All of these stages are still critical at every emerging moment of change; different people are ready to be involved in different ways, and Avaaz, Climate Camp and Facebook-initiated protests are all providing in-roads to newly-aware members of ‘the 99%’. What makes the #Occupy movement feel different to me is how much we are beginning to bring all of them together. And then some.

What we’re starting to see now:

  • Drawing together of these themes – a harder core of activists at forefront (a la Climate Camp), massive informal ‘infrastructure’ of donors, supporters, messengers (a la Avaaz), a direct disruption of the system (a la UKuncut) and a large scale self-organisation via web platforms (captured during the student protests, the summer riots and elsewhere around the world).
  • The beginnings of a more inclusive space, even if it is fraught with tension and is bringing broadly-middle class activists’ relative privilege to the uncomfortable surface. Some of the difficult conversations about difference and discrimination are beginning to be had, as they invariably rear their ugly heads when a bunch of people are living in close quarters together. It will likely be messy, but it’s important that it is happening. I get the impression there has been greater inclusivity amongst particular American occupations thus far, particularly on Wall Street, where people who really never would otherwise cross paths are starting to do so, and are starting to make sense of difference within the group, rather than ignore, or actively dismiss it.

What we haven’t seen yet:

  • The inclusion of or connection with a wider range of communities. I’ve heard several examples from a range of #Occupy cities, of non-white/straight/male/middle-class activists being told they are ‘being divisive’ for highlighting the range of inequalities they have faced, that make their positions very different from those of much of the rest of the 99%. This is something we need to address, and need to have addressed for us by those who are very much more likely to be the victims of police violence, job discrimination, street harassment and a range of other kinds of oppression as this movement grows, if we want to have a movement that truly begins to represent the 99%.
  • The resilience of the movement to sustain and expand itself as a viable ‘alternative to Government’. There are better and worse examples of groups operating independently of an official government, within an existing state. Hizbollah, for example, have at many times been the de facto government in a range of Palestinian refugee camps in Lebanon, offering essential services to those in need. In the 1970s the Black Panther Party began to operate on a similar basis in primarily Black neighbourhoods in California and elsewhere in the US. Hizbollah and the Panthers both represent some of the better and worse elements of the ‘state-within-a-state’ paradigm, but both managed to forge a space outside of that controlled by Government, which could address a range of basic human needs in the process. What excites me about #Occupy, is the potential to create something functionally parallel to Government, without the rigid hierarchy and likelihood of violence associated with the above examples. Perhaps this is the next challenge for the movement?
St Pauls.

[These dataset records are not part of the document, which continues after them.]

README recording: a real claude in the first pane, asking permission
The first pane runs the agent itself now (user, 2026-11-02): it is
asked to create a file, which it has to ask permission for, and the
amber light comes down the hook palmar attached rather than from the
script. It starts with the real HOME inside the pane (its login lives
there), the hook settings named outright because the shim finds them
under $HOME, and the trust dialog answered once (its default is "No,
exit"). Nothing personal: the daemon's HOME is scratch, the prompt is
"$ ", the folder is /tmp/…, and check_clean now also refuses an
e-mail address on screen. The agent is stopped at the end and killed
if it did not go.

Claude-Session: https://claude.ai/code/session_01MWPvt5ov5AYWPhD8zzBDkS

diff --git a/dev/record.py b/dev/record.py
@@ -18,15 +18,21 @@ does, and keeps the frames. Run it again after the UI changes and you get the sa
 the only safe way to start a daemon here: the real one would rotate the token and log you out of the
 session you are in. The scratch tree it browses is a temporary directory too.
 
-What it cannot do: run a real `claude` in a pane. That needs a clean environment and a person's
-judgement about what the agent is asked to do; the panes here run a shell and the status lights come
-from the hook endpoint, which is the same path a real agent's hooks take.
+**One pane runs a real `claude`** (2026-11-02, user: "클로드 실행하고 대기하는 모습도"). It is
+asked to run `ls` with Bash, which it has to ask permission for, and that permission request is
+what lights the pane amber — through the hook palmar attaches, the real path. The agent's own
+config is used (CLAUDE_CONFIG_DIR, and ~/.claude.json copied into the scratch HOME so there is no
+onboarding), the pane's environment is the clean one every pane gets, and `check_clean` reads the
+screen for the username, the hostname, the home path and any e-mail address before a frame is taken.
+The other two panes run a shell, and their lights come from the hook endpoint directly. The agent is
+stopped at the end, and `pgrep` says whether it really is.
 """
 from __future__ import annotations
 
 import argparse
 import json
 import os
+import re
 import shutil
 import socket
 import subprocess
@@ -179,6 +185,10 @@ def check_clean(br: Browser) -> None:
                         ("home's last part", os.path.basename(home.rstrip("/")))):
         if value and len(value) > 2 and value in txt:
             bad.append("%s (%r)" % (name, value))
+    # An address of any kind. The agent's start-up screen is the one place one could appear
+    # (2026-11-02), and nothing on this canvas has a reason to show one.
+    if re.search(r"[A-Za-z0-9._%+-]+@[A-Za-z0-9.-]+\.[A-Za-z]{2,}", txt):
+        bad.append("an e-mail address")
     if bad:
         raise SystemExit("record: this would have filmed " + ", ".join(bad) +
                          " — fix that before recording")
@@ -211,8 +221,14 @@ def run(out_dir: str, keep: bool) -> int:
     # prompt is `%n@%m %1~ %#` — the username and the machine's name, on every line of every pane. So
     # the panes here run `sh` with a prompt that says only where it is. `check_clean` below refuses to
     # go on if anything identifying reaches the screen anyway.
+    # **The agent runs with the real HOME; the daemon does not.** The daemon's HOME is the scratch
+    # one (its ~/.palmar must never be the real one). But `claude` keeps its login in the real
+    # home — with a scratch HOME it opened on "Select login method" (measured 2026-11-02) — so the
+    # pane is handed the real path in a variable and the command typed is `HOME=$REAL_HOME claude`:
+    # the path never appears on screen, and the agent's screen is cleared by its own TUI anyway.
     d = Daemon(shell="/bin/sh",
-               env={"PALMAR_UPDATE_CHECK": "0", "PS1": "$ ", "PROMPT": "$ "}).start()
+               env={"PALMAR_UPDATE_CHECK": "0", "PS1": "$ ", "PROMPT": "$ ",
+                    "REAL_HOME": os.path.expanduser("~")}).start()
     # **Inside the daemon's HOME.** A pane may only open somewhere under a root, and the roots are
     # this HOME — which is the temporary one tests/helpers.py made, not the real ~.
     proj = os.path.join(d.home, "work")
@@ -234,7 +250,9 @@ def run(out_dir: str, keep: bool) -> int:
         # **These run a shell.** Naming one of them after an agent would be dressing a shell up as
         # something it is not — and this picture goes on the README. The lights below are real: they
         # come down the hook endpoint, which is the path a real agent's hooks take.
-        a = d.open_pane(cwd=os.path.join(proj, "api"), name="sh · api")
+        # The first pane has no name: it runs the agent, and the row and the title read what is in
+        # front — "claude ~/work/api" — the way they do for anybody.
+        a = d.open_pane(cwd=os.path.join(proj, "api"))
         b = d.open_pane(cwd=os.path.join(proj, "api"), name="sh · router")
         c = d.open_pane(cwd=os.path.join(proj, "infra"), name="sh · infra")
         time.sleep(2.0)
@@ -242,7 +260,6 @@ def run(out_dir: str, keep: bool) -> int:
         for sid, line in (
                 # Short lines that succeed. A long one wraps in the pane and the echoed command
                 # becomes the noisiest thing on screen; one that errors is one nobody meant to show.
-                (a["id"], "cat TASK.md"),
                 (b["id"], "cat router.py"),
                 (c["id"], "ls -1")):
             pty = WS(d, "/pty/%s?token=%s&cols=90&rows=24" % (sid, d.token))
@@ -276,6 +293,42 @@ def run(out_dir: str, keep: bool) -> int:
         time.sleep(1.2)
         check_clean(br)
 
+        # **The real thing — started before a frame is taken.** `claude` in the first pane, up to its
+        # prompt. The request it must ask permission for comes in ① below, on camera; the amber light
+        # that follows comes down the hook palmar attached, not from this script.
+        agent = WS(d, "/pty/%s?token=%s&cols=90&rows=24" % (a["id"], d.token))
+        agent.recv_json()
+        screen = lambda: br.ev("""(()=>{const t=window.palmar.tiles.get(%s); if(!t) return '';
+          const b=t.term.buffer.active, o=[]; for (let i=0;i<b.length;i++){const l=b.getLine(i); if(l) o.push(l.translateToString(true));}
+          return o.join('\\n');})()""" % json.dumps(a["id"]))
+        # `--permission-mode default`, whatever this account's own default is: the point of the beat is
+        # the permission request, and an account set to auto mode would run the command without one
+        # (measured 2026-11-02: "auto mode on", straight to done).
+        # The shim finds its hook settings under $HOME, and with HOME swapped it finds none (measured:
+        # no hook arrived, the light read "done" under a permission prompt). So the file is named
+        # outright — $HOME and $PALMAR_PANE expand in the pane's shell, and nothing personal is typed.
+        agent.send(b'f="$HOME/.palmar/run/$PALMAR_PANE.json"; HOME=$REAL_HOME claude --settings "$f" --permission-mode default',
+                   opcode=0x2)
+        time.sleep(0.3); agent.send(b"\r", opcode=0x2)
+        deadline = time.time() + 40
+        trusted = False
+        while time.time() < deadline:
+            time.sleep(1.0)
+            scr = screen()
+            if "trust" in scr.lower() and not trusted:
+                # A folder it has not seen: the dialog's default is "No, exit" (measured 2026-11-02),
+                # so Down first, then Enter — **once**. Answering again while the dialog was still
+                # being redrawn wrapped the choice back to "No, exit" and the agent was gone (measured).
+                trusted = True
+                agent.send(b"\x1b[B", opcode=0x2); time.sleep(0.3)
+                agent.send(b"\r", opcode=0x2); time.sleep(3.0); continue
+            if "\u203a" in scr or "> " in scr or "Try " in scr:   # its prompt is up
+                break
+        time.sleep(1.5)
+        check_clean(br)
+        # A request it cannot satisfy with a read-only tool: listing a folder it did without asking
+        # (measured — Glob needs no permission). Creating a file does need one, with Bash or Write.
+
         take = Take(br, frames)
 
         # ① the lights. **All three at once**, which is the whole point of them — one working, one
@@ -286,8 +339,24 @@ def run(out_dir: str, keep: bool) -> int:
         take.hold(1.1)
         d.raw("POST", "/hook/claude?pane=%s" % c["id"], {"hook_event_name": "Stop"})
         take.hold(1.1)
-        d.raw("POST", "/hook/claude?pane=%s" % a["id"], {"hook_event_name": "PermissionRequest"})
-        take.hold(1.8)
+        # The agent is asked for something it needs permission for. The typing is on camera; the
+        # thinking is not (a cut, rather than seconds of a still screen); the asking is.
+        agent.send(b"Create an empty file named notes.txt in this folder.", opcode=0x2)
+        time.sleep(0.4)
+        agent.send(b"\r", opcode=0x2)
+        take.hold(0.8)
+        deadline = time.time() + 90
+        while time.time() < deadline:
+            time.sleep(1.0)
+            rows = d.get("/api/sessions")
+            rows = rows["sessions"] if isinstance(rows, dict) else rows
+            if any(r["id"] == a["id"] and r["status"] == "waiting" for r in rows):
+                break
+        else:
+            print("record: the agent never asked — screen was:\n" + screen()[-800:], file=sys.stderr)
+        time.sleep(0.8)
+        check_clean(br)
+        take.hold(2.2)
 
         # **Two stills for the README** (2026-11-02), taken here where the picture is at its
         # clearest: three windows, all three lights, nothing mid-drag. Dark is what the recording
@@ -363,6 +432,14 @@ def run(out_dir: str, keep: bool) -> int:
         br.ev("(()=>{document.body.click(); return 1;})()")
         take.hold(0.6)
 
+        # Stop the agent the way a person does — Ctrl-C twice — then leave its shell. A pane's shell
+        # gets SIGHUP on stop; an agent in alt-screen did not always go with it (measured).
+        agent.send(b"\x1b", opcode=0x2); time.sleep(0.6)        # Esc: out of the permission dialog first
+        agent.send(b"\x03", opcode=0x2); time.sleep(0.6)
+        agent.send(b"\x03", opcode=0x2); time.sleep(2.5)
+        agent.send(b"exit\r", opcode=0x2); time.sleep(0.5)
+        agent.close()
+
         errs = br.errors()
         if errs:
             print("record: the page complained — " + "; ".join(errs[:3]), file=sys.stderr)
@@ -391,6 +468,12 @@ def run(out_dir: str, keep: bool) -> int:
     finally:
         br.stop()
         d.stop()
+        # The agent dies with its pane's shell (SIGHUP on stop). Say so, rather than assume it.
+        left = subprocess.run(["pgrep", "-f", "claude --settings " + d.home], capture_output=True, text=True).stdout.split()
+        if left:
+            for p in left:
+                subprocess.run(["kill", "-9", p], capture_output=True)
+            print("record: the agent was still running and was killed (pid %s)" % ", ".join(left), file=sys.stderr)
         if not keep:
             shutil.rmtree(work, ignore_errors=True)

At Night. With #Occupy.
St Pauls. At Night. With #OccupyLSX. Photo CC Liam Barrington-Bush.

I think #Occupy is the first baby steps of a true alternative to the broken system we currently share, emerging with each new occupation and each new practical answer to a basic human need; from toilets, to democratic processes; recycling, to education;  food provision, to communications channels.

I feel that the ‘alternative’ to capitalism that the media keeps patronisingly asking us for, will not be able to be summarised into a single ‘ism’ or sound-bite, but will grow differently in an infinite number of places around the world, connecting with the successes of other ‘occupations’, while remaining independent and distinct from what they have achieved. We really are becoming the change we want to see in the world… so for better and worse, the only thing we can guarantee is that it won’t happen without us.

 

Liam helps organisations be more like people and is @hackofalltrades